Carl Icahn Increases Nuance Stake, May Seek Board SeatJeremy R. Cooke and Olga Kharif
Billionaire investor Carl Icahn boosted his stake in Nuance Communications Inc. and may seek to put a representative on the board of the speech-recognition software maker.
Funds controlled by Icahn, including Icahn Partners LP and Icahn Onshore LP, reported a combined 16.9 percent stake in Nuance, up from 16.4 percent, according to a filing with the U.S. Securities and Exchange Commission yesterday.
Icahn uses holdings to seek change in companies he deems undervalued or ill-managed. When Icahn fist took a stake in Nuance, the investment was seen as a move to push the company to sell itself or shed some businesses. Nuance Chief Executive Officer Paul Ricci is seeking to revive growth as the Burlington, Massachusetts-based company expands in voice-recognition tools that can be used over the Web and on mobile devices.
The Federal Trade Commission also granted Icahn approval of a Nuance-related transaction yesterday without providing further details. Nuance adopted a stockholder rights plan, which went into effect yesterday, designed to reduce the likelihood that a shareholder can gain control of the company by buying up shares on the open market.
If he gets a board seat, Icahn could push Nuance to sell some of its businesses, or the entire company. Potential suitors for Nuance could include Microsoft Corp., International Business Machines Corp. or Oracle Corp., according to Shyam Patil, an analyst at Wedbush Securities Inc. It’s also possible that Apple Inc. or Google Inc. would be interested in Nuance’s mobile technology, he said on Aug. 8.
Shares in Nuance rose 2.1 percent to $18.69 at 11:33 a.m. in New York, after reaching $19 for the biggest intraday gain since May 21. The stock had declined 18 percent this year through yesterday.
Nuance plunged the most in more than six years on Feb. 8 after cutting full-year sales and profit forecasts, citing shifting demand for software. The company said at the time that transcription volume was falling as health-industry customers switched to electronic medical records and its new Dragon Medical speech-to-text software.
“We remain committed to maintaining greater price discipline and to driving towards a focus on recurring revenues,” Ricci said on an Aug. 6 conference call with investors. “For these reasons, and being mindful of recent execution issues, we’ve taken a guarded approach” to guidance.

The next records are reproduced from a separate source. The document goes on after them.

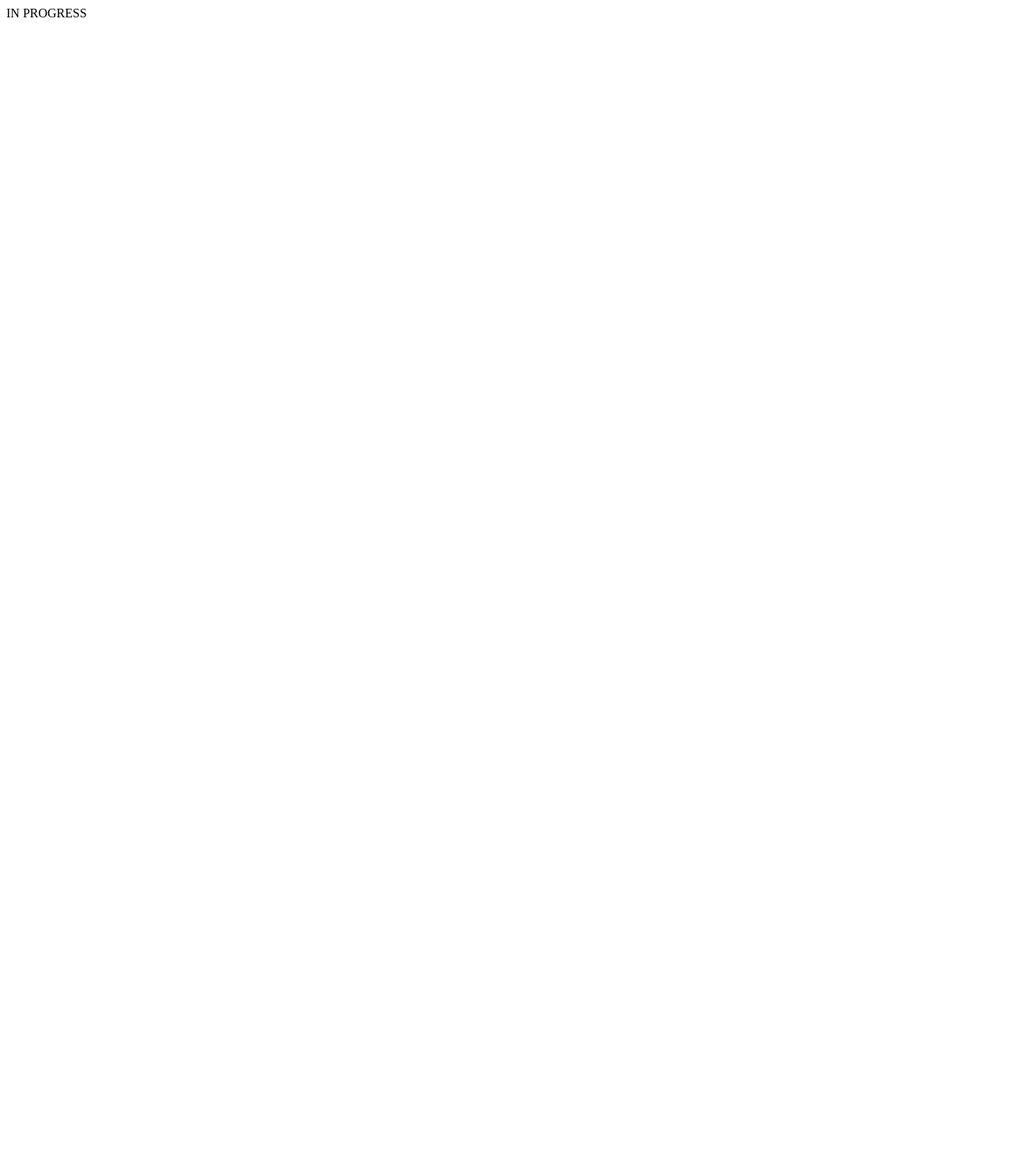
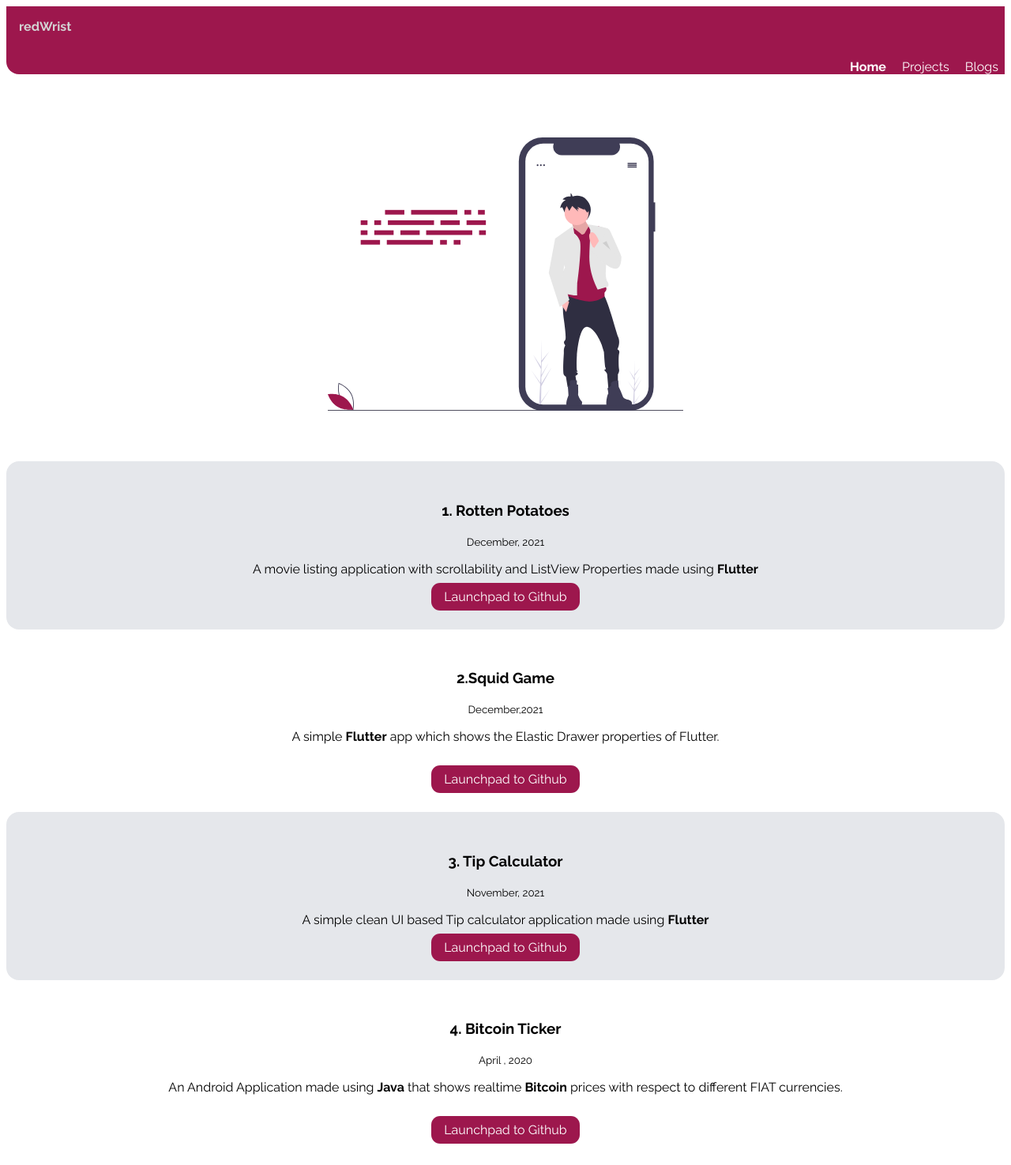
Before and after one commit to gantavya99/My-portfolio, a plain HTML site: page projects.html in a window 1280 px wide. Shown: the whole page at 79% size. Before the commit the page ends 800 px from the top, so only its background shows below. Drawn offline with Linux system fonts and the light colour scheme.

Commit message:
Added Project Page

```diff
--- a/projects.html
+++ b/projects.html
@@ -5,8 +5,54 @@
     <meta http-equiv="X-UA-Compatible" content="IE=edge">
     <meta name="viewport" content="width=device-width, initial-scale=1.0">
     <title>Projects</title>
+    <link href="styles.css" rel="stylesheet";
 </head>
 <body>
-    IN PROGRESS
+    <nav class="navigation-container">
+        <div style="color: lightgray;" class="nav-brand">
+            redWrist
+        </div>
+        <ul class="list-non-bullet nav-pills">
+            <li class="list-item-inline" >
+                <a class="new-link link-active" href="/">Home</a>
+            </li>
+            <li class="list-item-inline">
+                <a class="new-link" href="projects.html">Projects</a>
+            </li>
+            <li class="list-item-inline">
+                <a class="new-link" href="blogs.html">Blogs</a>
+            </li>
+        </ul>
+    </nav>
+    <header class="hero">
+        <img class="hero-image" src="/project123.svg">
+         </header>
+         <section class="section ow">
+            <h3> 1. Rotten Potatoes</h3>
+            <small>December, 2021</small>
+            <p class="section-text"> </b>A movie listing application with scrollability and ListView Properties made using <b>Flutter</b></p>
+            <a class="primary-link" href="https://github.com/gantavya99/Tip-Calculator" target="_blank">Launchpad to Github</a>
+        </section>
+         <section class="section">
+            <h3>2.Squid Game</h3>
+            <small>December,2021</small>
+            <p class="section-text">A simple <b>Flutter</b> app which shows the Elastic Drawer properties of Flutter.</p>
+            <br>
+            <a class="primary-link" href="https://github.com/gantavya99/bitcoin-ticker-android-gantavya99" target="_blank">Launchpad to Github</a>
+        </section>
+         <section class="section ow">
+            <h3> 3. Tip Calculator</h3>
+            <small>November, 2021</small>
+            <p class="section-text"> </b>A simple clean UI based Tip calculator application made using <b>Flutter</b></p>
+            <a class="primary-link" href="https://github.com/gantavya99/Tip-Calculator" target="_blank">Launchpad to Github</a>
+        </section>
+         <section class="section">
+            <h3>4. Bitcoin Ticker</h3>
+            <small>April , 2020</small>
+            <p class="section-text"> </b>An Android Application made using <b>Java</b> that shows realtime <b>Bitcoin</b> prices with respect to different FIAT currencies.</b></p>
+            <br>
+            <a class="primary-link" href="https://github.com/gantavya99/bitcoin-ticker-android-gantavya99" target="_blank">Launchpad to Github</a>
+        </section>
+
 </body>
 </html>
--- a/styles.css
+++ b/styles.css
@@ -61,11 +61,11 @@ hr{
     font-weight:bold;
 }
 .hero{
-    padding:2rem;
+    padding:4rem;
 }
 .hero-image{
 
-   max-width: 350px;
+   max-width: 450px;
    display: block;
    margin: auto;
 }
```
Also changed, not shown: blogs.html (+21 -1 lines), index.html (+3 -1 lines), blog.svg (added), project.svg (added), project123.svg (added).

Carl Icahn didn’t respond to a request for comment. Richard Mack, a spokesman for Nuance, said the company “welcomes communications with stockholders and values input toward the goal of enhancing stockholder value.”